I’m currently on Fast.ai mooc, using their fastai V1 built over PyTorch 1.0.
It works like a charm on a 1080Ti + Ryzen 1700X, on Ubuntu 16.04 and Nvidia 410.73.
With the new generation of Nvidia RTX cards offering Tensor Cores, and the possibility of FP16 training via mixed-precision, I got hold of an RTX 2070.
When I try and run my usual Jupyter notebook in mixed precision on the RTX 2070, it crashes the kernel (without a specific error message to track the issue, just “The kernel appears to have died. It will restart automatically.”).
So I thought maybe the first step would be to go down one level to pure PyTorch code and run a “basic test” that would check if/how it triggers the Tensor Cores and FP16 training ?
Is that possible and if so, how should I proceed ?
If your Jupyter Notebook kernel just dies, you could try to download your notebook as a Python script (.py) and run it in a terminal. This will usually yield a better error message.
Note that CUDA operations work asynchronously, so you might need to run your script with:
CUDA_LAUNCH_BLOCKING=1 python script.py args
Thank you @ptrblck for your fast and explicit reply !
I will try your tip asap and report back.
I run my notebook as a Python script and the error message is, right at start of the epoch:
Floating point exception (core dumped)
Thanks for information!
Could you try to get the backtrace using these commands?
As far as I’ve understood your question, the script runs fine without FP16?
Yes, the script works fine without FP16.
I got this traceback in two pictures:
Thanks for the backtrace.
Skimming through it, could it be you are using
torch.float data somewhere in
Could you post your model definition?
This might take some time to answer as I’m using a script for Cifar10 with a
wrn_22() model from the high-level fastai library (like Keras for PyTorch) in the current mooc.
I think this repo is dedicated to explore mixed-precision with PyTorch.
I’m running the scripts with the World Language Model, and can see a slight performance boost (+15%) with
--fp16 on the 2070.
Yes, apex makes sure mixed precision models work fine, i.e. potentially unsafe ops are performed in FP32, while other operations are performed using FP16.
I wanted to post this as the next suggestion, but you were faster.
Were you able to run your script with apex?
I’m not sure, how easy that would be using the fast.ai wrapper.
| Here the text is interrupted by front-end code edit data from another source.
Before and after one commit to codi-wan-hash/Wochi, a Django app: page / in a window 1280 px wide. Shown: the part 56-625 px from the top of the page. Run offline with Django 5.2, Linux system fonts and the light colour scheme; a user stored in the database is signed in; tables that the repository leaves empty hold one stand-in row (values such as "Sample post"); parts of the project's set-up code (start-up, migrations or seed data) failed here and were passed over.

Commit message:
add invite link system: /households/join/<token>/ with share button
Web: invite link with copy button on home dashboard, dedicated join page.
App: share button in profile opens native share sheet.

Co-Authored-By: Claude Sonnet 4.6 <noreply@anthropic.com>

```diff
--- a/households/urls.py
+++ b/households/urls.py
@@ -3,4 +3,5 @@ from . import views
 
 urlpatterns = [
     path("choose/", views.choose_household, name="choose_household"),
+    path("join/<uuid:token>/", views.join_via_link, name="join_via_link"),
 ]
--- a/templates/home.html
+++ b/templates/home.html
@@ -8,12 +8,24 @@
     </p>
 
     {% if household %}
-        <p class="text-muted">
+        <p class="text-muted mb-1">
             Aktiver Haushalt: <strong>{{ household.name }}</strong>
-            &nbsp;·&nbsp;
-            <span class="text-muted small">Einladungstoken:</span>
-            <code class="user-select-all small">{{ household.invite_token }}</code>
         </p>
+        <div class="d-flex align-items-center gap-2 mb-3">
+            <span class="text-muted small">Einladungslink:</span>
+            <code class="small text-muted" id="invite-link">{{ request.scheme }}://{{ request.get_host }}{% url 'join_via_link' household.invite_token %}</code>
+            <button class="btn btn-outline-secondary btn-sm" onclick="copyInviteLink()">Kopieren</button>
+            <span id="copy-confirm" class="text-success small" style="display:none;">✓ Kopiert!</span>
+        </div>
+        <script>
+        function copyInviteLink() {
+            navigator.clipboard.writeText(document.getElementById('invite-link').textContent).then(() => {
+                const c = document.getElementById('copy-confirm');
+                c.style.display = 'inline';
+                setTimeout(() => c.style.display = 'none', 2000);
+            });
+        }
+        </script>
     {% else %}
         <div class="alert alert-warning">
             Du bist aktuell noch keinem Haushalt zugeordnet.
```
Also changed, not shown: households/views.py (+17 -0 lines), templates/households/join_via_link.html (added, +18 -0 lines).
Maybe another tip via a ticket on PyTorch GitHub for the same
Floating point exception (core dumped)
The cause is a bug in CUdnn 7.1.4, didn’t exist in 7.1.2 and was fixed in 7.2.
When I check my current package of pytorch-nightly, it’s named “1.0.0.dev20181024-py3.7_cuda9.2.148_cudnn7.1.4_0 pytorch [cuda92]”
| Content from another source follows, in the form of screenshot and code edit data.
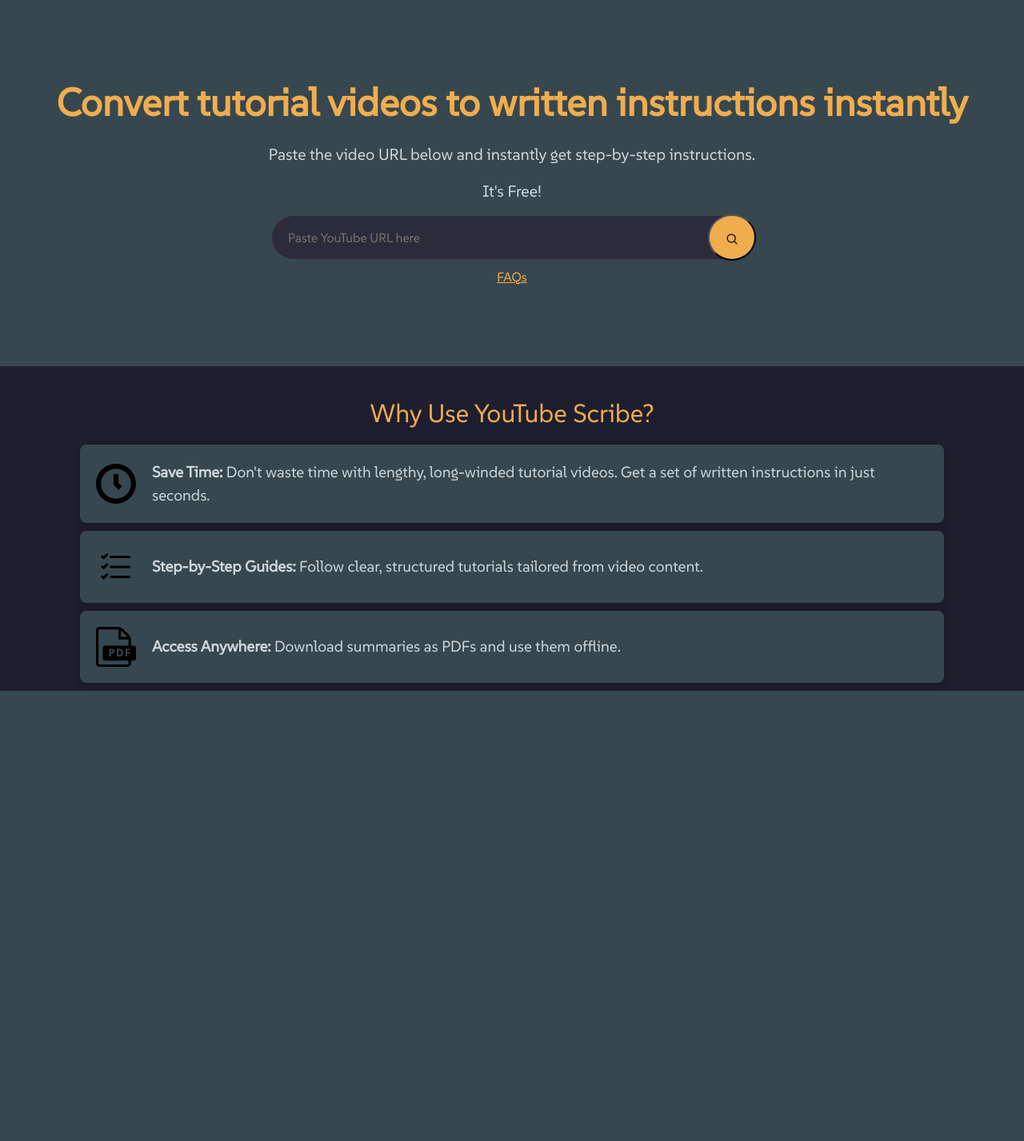
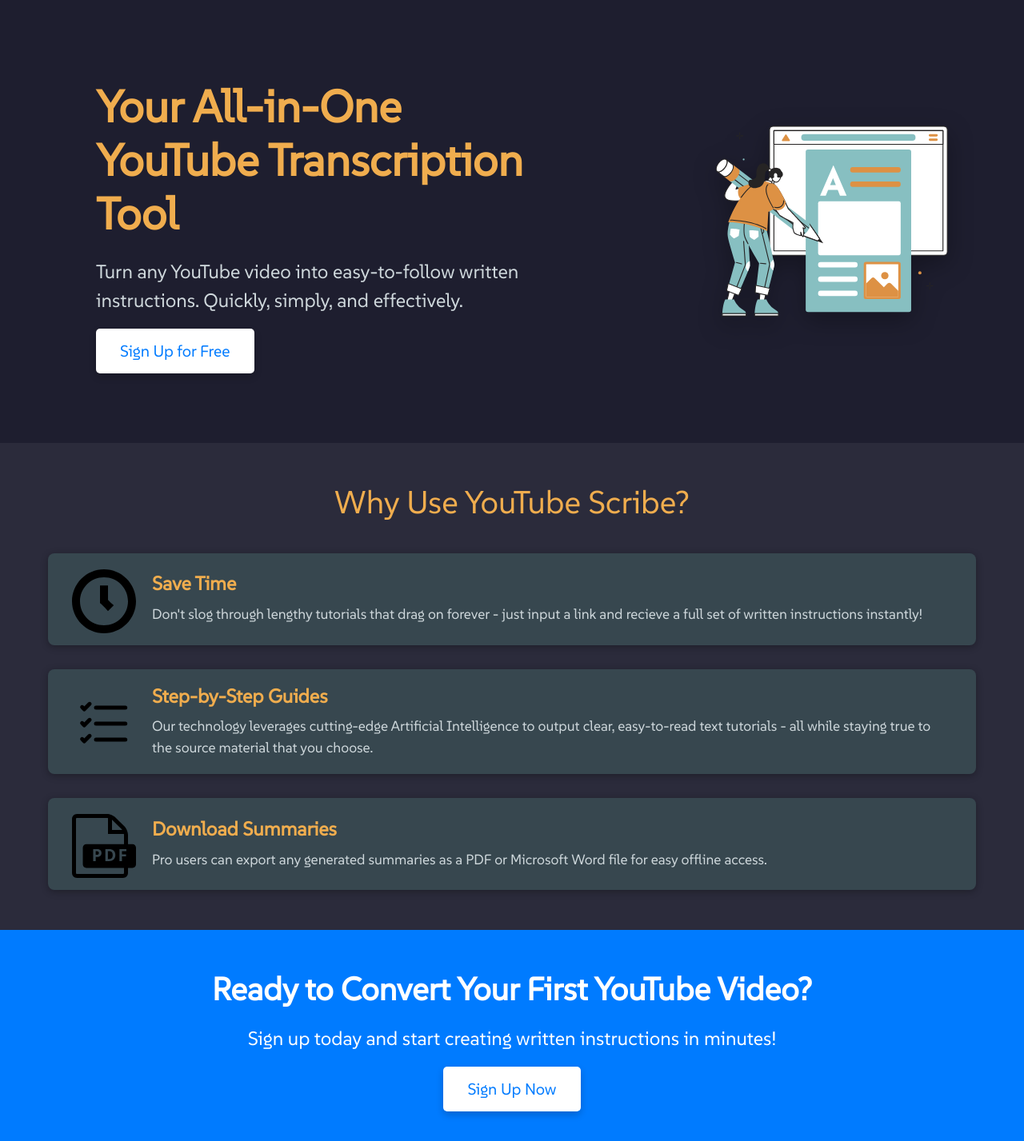
Before and after one commit to Nickydoesthings/YouTube-Scribe, a Flask app: page / in a window 1280 px wide. Shown: the part 60-1487 px from the top of the page at 80% size. Before the commit the page ends 924 px from the top, so only its background shows below. Run offline with Flask 3, Linux system fonts and the light colour scheme; some libraries are stand-ins or nearby versions.

Commit message:
Overhauled langing page to be more appealing. Fixed small issue on generator page and gave generator styles their own css fields (was previously sharing them with landing page.) Other assorted small style changes.

```diff
--- a/static/styles.css
+++ b/static/styles.css
@@ -47,14 +47,6 @@ body {
     text-align: center;
 }
 
-/* Header Styling */
-h1,
-.features-title {
-    font-size: 2rem;
-    margin-bottom: 20px;
-    color: #f0ad4e; /* Accent color for headings */
-    text-align: center;
-}
 
 /* Form Elements */
 .form-group {
@@ -311,45 +305,127 @@ h1,
 
 .feature-item {
     display: flex;
-    align-items: center;
+    align-items: center; /* Vertically aligns icon and text */
+    justify-content: flex-start; /* Aligns content horizontally with the icon on the left */
+    flex-direction: row; /* Ensures icon and text remain side by side */
     background-color: #37474f;
-    padding: 20px;
+    padding: 20px 30px;
     border-radius: 8px;
     box-shadow: 0px 2px 10px rgba(0, 0, 0, 0.3);
-    margin-bottom: 10px;
-    margin-right: 100px;
-    margin-left: 100px;
+    width: 100%;
+    transition: all 0.3s ease;
+    text-align: left; /* Ensures text stays aligned to the left */
 }
 
 .feature-icon {
-    width: 50px;
-    height: 50px;
-    margin-right: 20px;
-    fill: #f0ad4e;
+    flex-shrink: 0;
+    width: 60px;
+    height: 60px;
+    margin-right: 40px;
+    margin-bottom: 15px;
+}
+
+.feature-icon img {
+    width: 100%;
+    height: auto;
 }
 
 .feature-text {
     font-size: 1.2rem;
     color: #cfd8dc;
+    text-align: left; /* Ensures the text is aligned to the left */
+}
+
+.feature-text h3 {
+    color: #f0ad4e;
+    font-size: 1.5rem;
+    margin-bottom: 5px;
+    font-weight: bold;
+}
+
+.feature-text p {
+    font-size: 1.1rem;
+    color: #cfd8dc;
+    margin: 0;
 }
 
 /* Hero Section */
 .hero-section {
-    background-color: #37474f;
-    padding: 100px 0;
-    text-align: center;
+    display: flex;
+    justify-content: space-between; /* Centers the whole section */
+    align-items: center;
+    padding: 100px 30px; /* Adds padding on smaller screens */
+    background-color: #1e1e2f;
     color: #ffffff;
+    background-attachment: fixed; /* Keeps the background fixed for parallax effect */
+    background-size: cover;
+    position: relative;
+    overflow: hidden;
+    max-width: 1500px;
+    margin: 0 auto;
+}
+
+.hero-image {
+    width: 110%; /* Default image size on larger screens */
+    height: auto;
+    max-width: 600px; /* Limits the width to ensure the image doesn't get too large */
+    transition: transform 0.3s ease, width 0.3s ease; /* Smooth transition for resizing */
+    filter: drop-shadow(0 10px 15px rgba(0, 0, 0, 0.3)); /* Shadow effect */
+}
+
+/* Hover effect to scale up slightly */
+.hero-image:hover {
+    transform: scale(1.05); /* Enlarges the image slightly on hover */
+}
+
+/* Floating animation (image gently moves up and down) */
+@keyframes float {
+    0% {
+        transform: translateY(0);
+    }
+    50% {
+        transform: translateY(-10px); /* Moves up by 10px at midpoint */
+    }
+    100% {
+        transform: translateY(0); /* Returns to original position */
+    }
+}
+
+/* Adjust hero image size on larger screens */
+@media (min-width: 1200px) {
+    .hero-image {
+        width: 120%; /* Enlarge width slightly on very large screens */
+        max-width: 550px; /* Limits how large the image can get */
+    }
+}
+
+
+/* Adjust hero image size on smaller screens */
+@media (max-width: 767px) {
+    .hero-section {
+        flex-direction: column; /* Stack the text and image on smaller screens */
+        text-align: center;
+    }
+
+    .hero-image {
+        width: 90%; /* Image takes up most of the width on smaller screens */
+        max-width: 400px; /* Limits how small the image gets */
+        margin-top: 20px; /* Add spacing between the text and the image */
+
+    }
 }
 
 .hero-title {
-    font-size: 3rem;
+    font-size: 3.5rem;
     font-weight: bold;
     color: #f0ad4e;
+    margin-bottom: 20px;
 }
 
 .hero-subtitle {
-    font-size: 1.25rem;
+    font-size: 1.5rem;
     color: #cfd8dc;
+    margin-bottom: 30px;
 }
 
 .hero-search {
@@ -370,17 +446,35 @@ h1,
     font-size: 1rem;
 }
 
-.hero-btn {
-    background-color: #f0ad4e;
-    border-radius: 100%;
-    padding: 15px;
-    position: absolute;
-    right: -5px;
-    top: 50%;
-    transform: translateY(-50%);
-    cursor: pointer;
-    width: 60px;
+.cta-button {
+    padding: 15px 30px;
+    background-color: #007bff;
+    color: white;
+    font-size: 1.25rem;
+    border-radius: 5px;
+    text-decoration: none;
+    box-shadow: 0 4px 10px rgba(0, 0, 0, 0.2);
+    align-items: center;
 }
+
+.cta-button:hover {
+    background-color: #0056b3;
+}
+
+.hero-content,
+.hero-visual {
+    max-width: 600px; /* Restricts the width of both text and image sections */
+    margin: 0 auto; /* Centers content */
+    padding: 0 20px; /* Adds some padding inside */
+}
+
+
+.hero-visual {
+    max-width: 500px;
+    margin: 0 auto;
+}
+
+
 
 .search-icon {
     width: 20px;
@@ -396,6 +490,100 @@ h1,
 .hero-link:hover {
     text-decoration: underline;
 }
+
+/* Features Section */
+.features-section {
+    padding: 50px 20px; /* Ensure some padding on all sides */
+    background-color: #2b2b3b;
+    color: white;
+    text-align: center;
+    align-items: center;
+}
+
+.section-title {
+    font-size: 2.5rem;
+    color: #f0ad4e;
+    margin-bottom: 40px;
+}
+
+/* Centered grid with max-width */
+.features-grid {
+    display: flex;
+    flex-direction: column;
+    align-items: center;
+    gap: 30px; /* This controls the gap between rows */
+    max-width: 1200px; /* Restricts overall grid width */
+    margin: 0 auto;
+    padding: 0 20px; /* Add some padding for smaller screens */
+}
+
+.feature-item {
+    display: flex;
+    align-items: center;
+    justify-content: flex-start;
+    background-color: #37474f;
+    padding: 20px 30px;
+    border-radius: 8px;
+    box-shadow: 0px 2px 10px rgba(0, 0, 0, 0.3);
+    width: 100%; /* Ensures the feature item takes full width */
+    transition: all 0.3s ease;
+}
+
+.feature-item:hover {
+    box-shadow: 0px 4px 20px rgba(0, 0, 0, 0.5);
+}
+
+.feature-item img {
+    width: 80px;
+    margin-bottom: 20px;
+}
+
+.feature-item h3 {
+    color: #f0ad4e;
+    font-size: 1.5rem;
+    margin-bottom: 10px;
+}
+
+.feature-item p {
+    font-size: 1.1rem;
+    color: #cfd8dc;
+    text-align: left;
+}
+
+.cta-section {
+    padding: 50px 20px;
+    background-color: #007bff;
+    color: white;
+    text-align: center;
+}
+
+.cta-title {
+    font-size: 2.5rem;
+    font-weight: bold;
+    margin-bottom: 20px;
+}
+
+.cta-subtitle {
+    font-size: 1.5rem;
+    margin-bottom: 30px;
+}
+
+.cta-button {
+    padding: 15px 30px;
+    background-color: white;
+    color: #007bff;
+    font-size: 1.25rem;
+    border-radius: 5px;
+    text-decoration: none;
+    box-shadow: 0 4px 10px rgba(0, 0, 0, 0.2);
+}
+
+.cta-button:hover {
+    background-color: #f0ad4e;
+    color: #1e1e2f;
+}
+
+
 
 /* Footer Styling */
 footer {
--- a/templates/landing.html
+++ b/templates/landing.html
@@ -4,45 +4,57 @@
 
 {% block content %}
 
-    <div class="hero-section">
-        <div class="hero-content">
-            <h1 class="hero-title">Convert tutorial videos to written instructions instantly</h1>
-            <p class="hero-subtitle">Paste the video URL below and instantly get step-by-step instructions.</p>
-            <p class="hero-subtitle">It's Free!</p>
-            <div class="hero-search">
-                <form action="{{ url_for('generator') }}" method="GET">
-                    <input type="text" name="youtubeLink" placeholder="Paste YouTube URL here" class="hero-input" required>
-                    <button type="submit" class="hero-btn">
-                        <img src="{{ url_for('static', filename='images/search.svg') }}" alt="Submit" class="search-icon">
-                    </button>
-                </form>
+<!-- Hero Section -->
+<section class="hero-section">
+    <div class="hero-content">
+        <h1 class="hero-title">Your All-in-One YouTube Transcription Tool</h1>
+        <p class="hero-subtitle">Turn any YouTube video into easy-to-follow written instructions. Quickly, simply, and effectively.</p>
+        <a href="{{ url_for('signup') }}" class="cta-button">Sign Up for Free</a>
+    </div>
+    <div class="hero-visual">
+        <img src="{{ url_for('static', filename='images/writing-girl.svg') }}" alt="Illustration" class="hero-image">
+    </div>
+</section>
+
+<!-- Features Section -->
+<section class="features-section">
+    <h2 class="section-title">Why Use YouTube Scribe?</h2>
+    <div class="features-grid">
+        <div class="feature-item">
+            <div class="feature-icon">
+                <img src="{{ url_for('static', filename='images/clock.svg') }}" alt="Save Time">
             </div>
-            <div class="hero-links">
-                <a href="#" class="hero-link">FAQs</a>
+            <div class="feature-text">
+                <h3>Save Time</h3>
+                <p>Don't slog through lengthy tutorials that drag on forever - just input a link and recieve a full set of written instructions instantly!</p>
+            </div>
+        </div>
+        <div class="feature-item">
+            <div class="feature-icon">
+                <img src="{{ url_for('static', filename='images/task-list.svg') }}" alt="Step-by-Step Guides">
+            </div>
+            <div class="feature-text">
+                <h3>Step-by-Step Guides</h3>
+                <p>Our technology leverages cutting-edge Artificial Intelligence to output clear, easy-to-read text tutorials - all while staying true to the source material that you choose.</p>
+            </div>
+        </div>
+        <div class="feature-item">
+            <div class="feature-icon">
+                <img src="{{ url_for('static', filename='images/pdf.svg') }}" alt="Download Summaries">
+            </div>
+            <div class="feature-text">
+                <h3>Download Summaries</h3>
+                <p>Pro users can export any generated summaries as a PDF or Microsoft Word file for easy offline access.</p>
             </div>
         </div>
     </div>
+</section>
 
-    <!-- Features Section -->
-    <div class="landing-features">
-        <h2 class="features-title">Why Use YouTube Scribe?</h2>
-        <div class="feature-item">
-            <img src="{{ url_for('static', filename='images/clock.svg') }}" alt="Clock" class="feature-icon">
-            <div class="feature-text">
-                <strong>Save Time:</strong> Don't waste time with lengthy, long-winded tutorial videos. Get a set of written instructions in just seconds.
-            </div>
-        </div>
-        <div class="feature-item">
-            <img src="{{ url_for('static', filename='images/task-list.svg') }}" alt="Step-by-Step" class="feature-icon">
-            <div class="feature-text">
-                <strong>Step-by-Step Guides:</strong> Follow clear, structured tutorials tailored from video content.
-            </div>
-        </div>
-        <div class="feature-item">
-            <img src="{{ url_for('static', filename='images/pdf.svg') }}" alt="PDF" class="feature-icon">
-            <div class="feature-text">
-                <strong>Access Anywhere:</strong> Download summaries as PDFs and use them offline.
-            </div>
-        </div>
-    </div>
+<!-- CTA Section -->
+<section class="cta-section">
+    <h2 class="cta-title">Ready to Convert Your First YouTube Video?</h2>
+    <p class="cta-subtitle">Sign up today and start creating written instructions in minutes!</p>
+    <a href="{{ url_for('signup') }}" class="cta-button">Sign Up Now</a>
+</section>
+
 {% endblock %}
```
Also changed, not shown: other parts of static/styles.css (+54 -4 lines), templates/generator.html (+7 -7 lines), static/images/writing-girl.svg (added).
+1, this works like a charm
Also implements loss scaling, which I found to be necessary
On small models you’ll not see much of an uplift, but on a big imagenet model like resnet18 or resnet50 you should see ~2x the performance (at least on a V100).
Also make sure you have the latest cuDNN, they’re up to 7.3.1 now
Edit: Apex works like a charm
Hey, is it necessary to rebuild PyTorch from source or do the “conda” versions work ok?
With my RTX 2080 Ti, I’m hardly seeing any speedup at all (less than 10%) between full and half precision. I built Apex from source with CUDA w/ C++ flags, but mixed it with the “conda” version of PyTorch. maybe that’s bad.
As far as I know the binaries should also work and you will get the most performance benefits if your tensors have a shape of multiples of 8. Could this be the issue in your model/data?
As a late update, I ran a serie of tests with PyTorch + FastaiV1 on Cifar 10/100, comparing a 1080Ti and an RTX 2060 with and without mixed-precision.
It’s not a parfect test (I ran out of time to experiment with max_batch_size with the 1080Ti, as the tests included took over 75-90 hours on my personal PC) but there might be some interesting points.
Also in the article, I put a link to my GitHub repo where you can download each script in Jupyter Notebook to replicate with your own hardware.